Any SEO 2020 predictions?
I know that about 50% of what I predict will probably not happen but 50% definitely will. Seriously, I looked up SEO predictions over the last 10 years from major SEOs and it’s funny to see that we were saying the exact same things in 2012 about content strategies, 2014 about mobile and 2016 about authority.
We can see good old tricks still working and being employed for backlinks. I am actually really surprised that Google still has to impose penalties manually quite honestly, as they talk a lot about machine learning and AI that can be implemented on identifying spammers. I believe that this is the next big thing we can expect from Google.

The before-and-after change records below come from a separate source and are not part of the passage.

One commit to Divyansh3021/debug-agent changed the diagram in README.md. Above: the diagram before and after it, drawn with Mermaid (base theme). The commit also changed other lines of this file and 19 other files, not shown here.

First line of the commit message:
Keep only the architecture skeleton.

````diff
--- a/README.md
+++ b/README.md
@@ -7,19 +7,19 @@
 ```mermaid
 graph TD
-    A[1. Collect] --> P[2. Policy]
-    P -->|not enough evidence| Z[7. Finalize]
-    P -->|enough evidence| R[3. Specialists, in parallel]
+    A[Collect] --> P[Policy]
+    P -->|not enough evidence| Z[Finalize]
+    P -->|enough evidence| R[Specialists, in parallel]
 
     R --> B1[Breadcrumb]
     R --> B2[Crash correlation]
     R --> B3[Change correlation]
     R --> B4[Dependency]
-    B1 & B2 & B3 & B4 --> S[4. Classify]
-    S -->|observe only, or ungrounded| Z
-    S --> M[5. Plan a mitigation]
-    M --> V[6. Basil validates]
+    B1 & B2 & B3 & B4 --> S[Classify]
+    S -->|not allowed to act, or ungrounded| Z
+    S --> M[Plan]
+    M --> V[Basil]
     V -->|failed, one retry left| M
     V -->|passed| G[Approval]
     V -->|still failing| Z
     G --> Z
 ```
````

Google has started to make some really great algorithmic improvements recently so it would not surprise me that the search engine giant will no longer be a place where spammers can “cheat”. I think this cheating will either go down significantly or be completely gone.
With regards to content, I’ve seen a couple of amazing things on automated content production (real life application of machine learning). This could be a massive game changer for SEO and search engines in the next couple of years and is probably something people should keep in mind. Google is looking for good content, but when you cannot produce high quality content as frequently as technology, someday a robot is going to replace you.

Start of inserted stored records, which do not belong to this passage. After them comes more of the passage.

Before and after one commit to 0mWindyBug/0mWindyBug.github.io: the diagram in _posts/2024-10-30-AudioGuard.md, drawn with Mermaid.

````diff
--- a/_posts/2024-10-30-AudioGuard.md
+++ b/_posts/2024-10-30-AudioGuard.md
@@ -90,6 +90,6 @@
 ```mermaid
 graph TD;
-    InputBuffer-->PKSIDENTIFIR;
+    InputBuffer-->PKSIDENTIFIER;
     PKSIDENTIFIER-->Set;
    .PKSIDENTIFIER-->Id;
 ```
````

How is SEO industry in France?
It’s clear that the French market holds technological superiority with regards to SEO, you can see it since we have companies like OnCrawl and Botify originating from France. However, there is a gap with marketing that other countries perform better. That said though, the best froggy crawler is from the UK, which is fun actually so they got us there 😉

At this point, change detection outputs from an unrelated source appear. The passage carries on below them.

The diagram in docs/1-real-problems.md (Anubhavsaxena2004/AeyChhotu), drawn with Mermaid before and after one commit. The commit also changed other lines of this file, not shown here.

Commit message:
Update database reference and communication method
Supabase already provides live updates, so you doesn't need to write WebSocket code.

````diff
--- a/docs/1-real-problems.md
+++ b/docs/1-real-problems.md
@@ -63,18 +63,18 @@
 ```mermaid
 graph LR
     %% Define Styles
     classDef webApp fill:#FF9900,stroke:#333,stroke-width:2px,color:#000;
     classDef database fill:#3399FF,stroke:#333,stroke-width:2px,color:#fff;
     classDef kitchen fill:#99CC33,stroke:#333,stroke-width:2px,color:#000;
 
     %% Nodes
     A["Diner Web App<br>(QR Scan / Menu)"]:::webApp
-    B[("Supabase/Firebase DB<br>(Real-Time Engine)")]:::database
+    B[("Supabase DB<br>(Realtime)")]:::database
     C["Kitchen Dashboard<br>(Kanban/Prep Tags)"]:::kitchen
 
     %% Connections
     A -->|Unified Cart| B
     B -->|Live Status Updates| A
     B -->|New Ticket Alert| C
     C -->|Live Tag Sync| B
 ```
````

Best SEO conferences ?
I’ve done mainly conferences in France and only a couple in the UK (Leeds, Brighton, SMX) so I will wait to see Seattle or Vegas to tell you where to go 🙂
You should come to WeLoveSEO in Paris (October each year). It is an event organised by Myposeo that brings together influential people from the SEO industry to share their expertise and network with each other. If that doesn’t convince you then you should know that the food is amazing (French of course) and alcohol is free (for me at least).
If you could change how Google works what would that be?
Never thought about that really. Honestly, in my opinion, I think they have proven that it’s working great just the way it is. They keep their users first so it’s not just about the revenue for them but everything surrounds relevancy in the results and value to the user
I’ve tried to use different search engines sometimes and always come to the same conclusion which is, I really want to give you my personal data so you can give me a better experience when searching. Other search engines just simply don’t know how to give you what you need so seamlessly.
If I had to pick and choose one thing that I would change, maybe I would hope they stop showing 4 ads right at the top of the page and display a white on white “ads” label so we can organically rank in position 1 above the fold again!
What would change in the SEO industry?
Nothing would ever change in the SEO industry, no matter how much Google changes. You will always see people trying to sneak in and find bigger and better ways to rank higher and higher and get the best visibility!
People to follow and why?
I could recommend a couple of French people but as good as they are in the French industry, they don’t really speak or write in English.
The best at this are probably : @loukilaymen, because he holds some really interesting conferences and gives great insight and advice about new occurrences that you never have time to work on. Or my friend @francoisgoube because he runs @OnCrawl and what they do is just amazing.
Alexandre is co-founder and CEO at Myposeo, an SEO software that help marketers to collect, organize and visualize SEO data for better decisions. Alexandre is also a mountain addict, a data lover and a basketball fan and player.